_WHAT YOU HAVE TO DO_. If a line contains "both the fee-selected", it is the last one to write out; begin with the first line of the records and copy each exactly.

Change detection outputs
•••

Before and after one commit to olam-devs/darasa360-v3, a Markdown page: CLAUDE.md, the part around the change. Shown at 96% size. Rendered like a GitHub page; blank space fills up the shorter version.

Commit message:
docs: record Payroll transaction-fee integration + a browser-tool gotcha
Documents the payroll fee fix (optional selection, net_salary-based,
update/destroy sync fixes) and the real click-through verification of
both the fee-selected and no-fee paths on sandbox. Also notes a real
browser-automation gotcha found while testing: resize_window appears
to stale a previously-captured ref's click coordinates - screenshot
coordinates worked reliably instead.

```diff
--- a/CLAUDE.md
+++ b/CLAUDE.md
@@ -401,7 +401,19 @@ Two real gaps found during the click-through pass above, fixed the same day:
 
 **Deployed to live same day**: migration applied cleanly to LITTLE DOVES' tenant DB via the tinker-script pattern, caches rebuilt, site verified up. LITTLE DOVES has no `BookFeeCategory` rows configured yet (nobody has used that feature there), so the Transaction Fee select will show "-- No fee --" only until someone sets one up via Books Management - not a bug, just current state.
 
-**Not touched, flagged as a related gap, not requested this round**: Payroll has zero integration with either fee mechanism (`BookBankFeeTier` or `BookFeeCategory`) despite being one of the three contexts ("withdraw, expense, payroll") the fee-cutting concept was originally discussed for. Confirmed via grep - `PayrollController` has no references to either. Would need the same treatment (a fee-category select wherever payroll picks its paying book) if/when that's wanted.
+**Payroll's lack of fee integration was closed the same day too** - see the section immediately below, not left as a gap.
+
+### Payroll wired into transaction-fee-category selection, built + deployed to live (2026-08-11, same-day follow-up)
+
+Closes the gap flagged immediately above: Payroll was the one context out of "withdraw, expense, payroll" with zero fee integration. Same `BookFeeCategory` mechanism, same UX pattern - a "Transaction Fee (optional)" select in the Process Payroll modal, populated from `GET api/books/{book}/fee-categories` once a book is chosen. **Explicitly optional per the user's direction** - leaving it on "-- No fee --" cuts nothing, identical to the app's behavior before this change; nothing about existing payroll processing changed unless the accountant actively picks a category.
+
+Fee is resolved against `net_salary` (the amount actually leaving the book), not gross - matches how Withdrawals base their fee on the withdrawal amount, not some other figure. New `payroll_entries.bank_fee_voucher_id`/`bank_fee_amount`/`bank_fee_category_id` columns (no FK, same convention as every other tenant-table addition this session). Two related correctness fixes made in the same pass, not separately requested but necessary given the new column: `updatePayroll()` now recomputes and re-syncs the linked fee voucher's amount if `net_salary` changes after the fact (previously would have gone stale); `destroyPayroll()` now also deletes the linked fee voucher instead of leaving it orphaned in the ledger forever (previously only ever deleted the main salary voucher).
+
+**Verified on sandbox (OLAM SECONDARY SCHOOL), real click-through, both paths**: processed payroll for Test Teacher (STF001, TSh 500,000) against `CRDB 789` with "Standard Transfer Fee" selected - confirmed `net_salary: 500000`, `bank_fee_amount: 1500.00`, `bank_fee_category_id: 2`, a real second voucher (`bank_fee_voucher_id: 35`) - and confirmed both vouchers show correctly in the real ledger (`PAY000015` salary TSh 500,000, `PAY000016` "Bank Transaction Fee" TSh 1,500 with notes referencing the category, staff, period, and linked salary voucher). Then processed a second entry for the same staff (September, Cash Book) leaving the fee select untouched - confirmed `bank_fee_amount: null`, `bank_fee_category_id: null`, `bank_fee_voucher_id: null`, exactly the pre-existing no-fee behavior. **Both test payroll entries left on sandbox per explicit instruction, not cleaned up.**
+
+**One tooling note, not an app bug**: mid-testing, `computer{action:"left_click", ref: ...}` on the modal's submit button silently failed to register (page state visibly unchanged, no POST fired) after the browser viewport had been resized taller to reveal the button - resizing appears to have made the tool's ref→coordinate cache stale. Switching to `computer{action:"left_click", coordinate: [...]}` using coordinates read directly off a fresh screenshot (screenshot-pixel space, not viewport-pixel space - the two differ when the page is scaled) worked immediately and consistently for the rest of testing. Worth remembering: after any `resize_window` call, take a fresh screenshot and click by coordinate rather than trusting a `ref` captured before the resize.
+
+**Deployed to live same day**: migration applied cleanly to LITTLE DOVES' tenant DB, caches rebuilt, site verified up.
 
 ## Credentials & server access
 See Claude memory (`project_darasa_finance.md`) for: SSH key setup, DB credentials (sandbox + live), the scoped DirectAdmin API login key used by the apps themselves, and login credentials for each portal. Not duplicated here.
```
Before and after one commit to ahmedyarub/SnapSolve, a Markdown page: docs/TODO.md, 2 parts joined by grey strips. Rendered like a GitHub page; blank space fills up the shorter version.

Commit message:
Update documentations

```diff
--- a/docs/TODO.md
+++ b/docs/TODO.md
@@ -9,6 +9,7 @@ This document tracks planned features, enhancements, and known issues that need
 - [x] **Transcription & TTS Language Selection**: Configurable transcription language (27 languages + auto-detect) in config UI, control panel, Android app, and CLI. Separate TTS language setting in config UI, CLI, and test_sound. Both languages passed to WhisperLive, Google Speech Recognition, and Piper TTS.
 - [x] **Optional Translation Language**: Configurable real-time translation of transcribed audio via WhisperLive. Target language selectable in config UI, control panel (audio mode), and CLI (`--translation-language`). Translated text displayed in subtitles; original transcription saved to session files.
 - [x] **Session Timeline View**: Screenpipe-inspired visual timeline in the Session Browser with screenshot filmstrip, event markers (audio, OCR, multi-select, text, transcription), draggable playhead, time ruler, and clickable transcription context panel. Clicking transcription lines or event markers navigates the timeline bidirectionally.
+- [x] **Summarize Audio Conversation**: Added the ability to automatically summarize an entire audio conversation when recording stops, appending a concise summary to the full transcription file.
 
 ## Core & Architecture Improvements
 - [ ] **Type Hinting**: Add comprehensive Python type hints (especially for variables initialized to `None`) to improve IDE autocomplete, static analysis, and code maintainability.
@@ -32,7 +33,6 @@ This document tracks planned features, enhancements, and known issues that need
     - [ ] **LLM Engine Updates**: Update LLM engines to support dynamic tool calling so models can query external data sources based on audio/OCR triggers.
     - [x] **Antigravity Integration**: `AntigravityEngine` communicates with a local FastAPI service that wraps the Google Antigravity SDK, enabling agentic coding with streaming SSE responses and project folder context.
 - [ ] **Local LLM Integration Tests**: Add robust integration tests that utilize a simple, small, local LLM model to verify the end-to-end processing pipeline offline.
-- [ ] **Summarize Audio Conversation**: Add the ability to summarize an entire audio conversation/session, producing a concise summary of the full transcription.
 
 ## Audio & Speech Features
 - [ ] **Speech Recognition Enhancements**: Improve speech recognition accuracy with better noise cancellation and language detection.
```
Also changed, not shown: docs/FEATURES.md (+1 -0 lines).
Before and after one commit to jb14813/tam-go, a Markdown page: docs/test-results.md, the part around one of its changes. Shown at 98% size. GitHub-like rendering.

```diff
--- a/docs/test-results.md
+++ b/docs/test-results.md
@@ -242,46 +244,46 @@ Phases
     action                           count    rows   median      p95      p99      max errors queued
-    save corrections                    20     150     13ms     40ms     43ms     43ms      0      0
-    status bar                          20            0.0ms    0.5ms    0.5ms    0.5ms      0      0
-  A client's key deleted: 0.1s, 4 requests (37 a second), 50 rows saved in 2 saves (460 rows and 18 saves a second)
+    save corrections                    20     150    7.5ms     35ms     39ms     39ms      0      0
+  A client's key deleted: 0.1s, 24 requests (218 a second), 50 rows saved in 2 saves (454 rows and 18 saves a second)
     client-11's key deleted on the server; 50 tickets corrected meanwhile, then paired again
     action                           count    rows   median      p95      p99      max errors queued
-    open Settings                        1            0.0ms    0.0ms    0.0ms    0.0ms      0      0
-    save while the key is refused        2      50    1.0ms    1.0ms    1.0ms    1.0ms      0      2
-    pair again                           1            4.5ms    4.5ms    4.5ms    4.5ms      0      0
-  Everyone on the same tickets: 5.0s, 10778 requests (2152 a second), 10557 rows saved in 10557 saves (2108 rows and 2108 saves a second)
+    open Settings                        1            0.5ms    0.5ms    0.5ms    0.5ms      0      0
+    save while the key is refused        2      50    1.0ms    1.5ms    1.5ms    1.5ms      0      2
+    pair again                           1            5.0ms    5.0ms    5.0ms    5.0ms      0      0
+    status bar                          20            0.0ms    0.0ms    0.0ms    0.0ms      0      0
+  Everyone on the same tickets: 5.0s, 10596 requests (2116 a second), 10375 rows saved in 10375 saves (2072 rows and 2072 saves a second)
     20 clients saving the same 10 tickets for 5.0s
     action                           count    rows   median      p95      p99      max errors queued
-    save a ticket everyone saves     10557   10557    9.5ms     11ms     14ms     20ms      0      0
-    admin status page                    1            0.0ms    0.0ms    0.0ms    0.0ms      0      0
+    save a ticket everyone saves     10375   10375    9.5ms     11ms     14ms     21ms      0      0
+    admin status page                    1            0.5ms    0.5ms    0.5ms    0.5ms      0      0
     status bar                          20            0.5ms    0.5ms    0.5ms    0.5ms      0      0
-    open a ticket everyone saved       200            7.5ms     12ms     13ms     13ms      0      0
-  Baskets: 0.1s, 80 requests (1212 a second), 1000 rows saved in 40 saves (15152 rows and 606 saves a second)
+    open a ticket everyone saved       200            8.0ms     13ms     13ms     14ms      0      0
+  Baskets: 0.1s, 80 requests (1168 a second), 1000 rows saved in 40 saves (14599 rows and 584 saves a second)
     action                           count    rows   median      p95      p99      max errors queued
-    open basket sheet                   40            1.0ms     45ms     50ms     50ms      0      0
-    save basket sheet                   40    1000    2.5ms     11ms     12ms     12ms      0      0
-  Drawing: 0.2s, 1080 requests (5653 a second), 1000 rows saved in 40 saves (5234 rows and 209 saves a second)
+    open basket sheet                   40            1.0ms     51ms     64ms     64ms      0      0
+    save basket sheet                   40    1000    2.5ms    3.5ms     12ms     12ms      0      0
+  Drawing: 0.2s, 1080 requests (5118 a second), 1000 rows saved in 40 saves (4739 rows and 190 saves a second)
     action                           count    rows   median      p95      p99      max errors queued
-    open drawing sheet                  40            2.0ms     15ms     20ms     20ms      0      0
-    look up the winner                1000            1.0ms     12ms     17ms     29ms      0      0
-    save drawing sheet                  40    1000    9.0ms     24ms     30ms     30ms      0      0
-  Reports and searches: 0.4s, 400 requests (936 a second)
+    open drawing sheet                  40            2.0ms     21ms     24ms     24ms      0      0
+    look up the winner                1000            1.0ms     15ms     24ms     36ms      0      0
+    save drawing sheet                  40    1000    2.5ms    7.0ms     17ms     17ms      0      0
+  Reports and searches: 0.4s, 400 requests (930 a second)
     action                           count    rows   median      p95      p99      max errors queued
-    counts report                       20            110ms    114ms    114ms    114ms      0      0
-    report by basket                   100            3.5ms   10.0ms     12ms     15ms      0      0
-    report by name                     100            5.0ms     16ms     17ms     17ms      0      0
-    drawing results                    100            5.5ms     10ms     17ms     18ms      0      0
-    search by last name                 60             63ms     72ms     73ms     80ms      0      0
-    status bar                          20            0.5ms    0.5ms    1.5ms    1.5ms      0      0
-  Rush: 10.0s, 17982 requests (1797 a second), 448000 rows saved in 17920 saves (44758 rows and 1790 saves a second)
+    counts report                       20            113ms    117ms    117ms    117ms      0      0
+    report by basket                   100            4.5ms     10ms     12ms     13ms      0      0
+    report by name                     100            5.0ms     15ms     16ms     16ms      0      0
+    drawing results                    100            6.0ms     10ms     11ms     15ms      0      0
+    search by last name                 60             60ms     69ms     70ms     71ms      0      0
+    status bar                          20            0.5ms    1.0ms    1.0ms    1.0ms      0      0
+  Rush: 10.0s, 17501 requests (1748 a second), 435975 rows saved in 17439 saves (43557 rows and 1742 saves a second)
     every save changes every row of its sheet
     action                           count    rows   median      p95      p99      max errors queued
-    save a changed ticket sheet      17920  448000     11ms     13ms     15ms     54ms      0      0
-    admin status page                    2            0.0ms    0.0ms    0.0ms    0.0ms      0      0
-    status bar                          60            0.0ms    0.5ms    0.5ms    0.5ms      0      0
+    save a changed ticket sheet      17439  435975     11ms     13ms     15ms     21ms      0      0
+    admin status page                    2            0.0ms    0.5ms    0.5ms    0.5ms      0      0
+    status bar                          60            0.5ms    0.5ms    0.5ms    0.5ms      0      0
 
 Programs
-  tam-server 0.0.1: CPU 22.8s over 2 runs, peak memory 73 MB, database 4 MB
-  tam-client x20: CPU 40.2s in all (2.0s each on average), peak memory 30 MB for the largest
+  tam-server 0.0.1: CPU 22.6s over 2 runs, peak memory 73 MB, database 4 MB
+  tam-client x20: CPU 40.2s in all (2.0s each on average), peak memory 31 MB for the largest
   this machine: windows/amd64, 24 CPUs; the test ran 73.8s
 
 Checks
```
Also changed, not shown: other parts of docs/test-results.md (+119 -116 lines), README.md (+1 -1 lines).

•••

_ANSWER SPACE_.
Before and after one commit to olam-devs/darasa360-v3, a Markdown page: CLAUDE.md, the part around the change. Shown at 96% size. Rendered like a GitHub page; blank space fills up the shorter version.

Commit message:
docs: record Payroll transaction-fee integration + a browser-tool gotcha
Documents the payroll fee fix (optional selection, net_salary-based,
update/destroy sync fixes) and the real click-through verification of
both the fee-selected and no-fee paths on sandbox. Also notes a real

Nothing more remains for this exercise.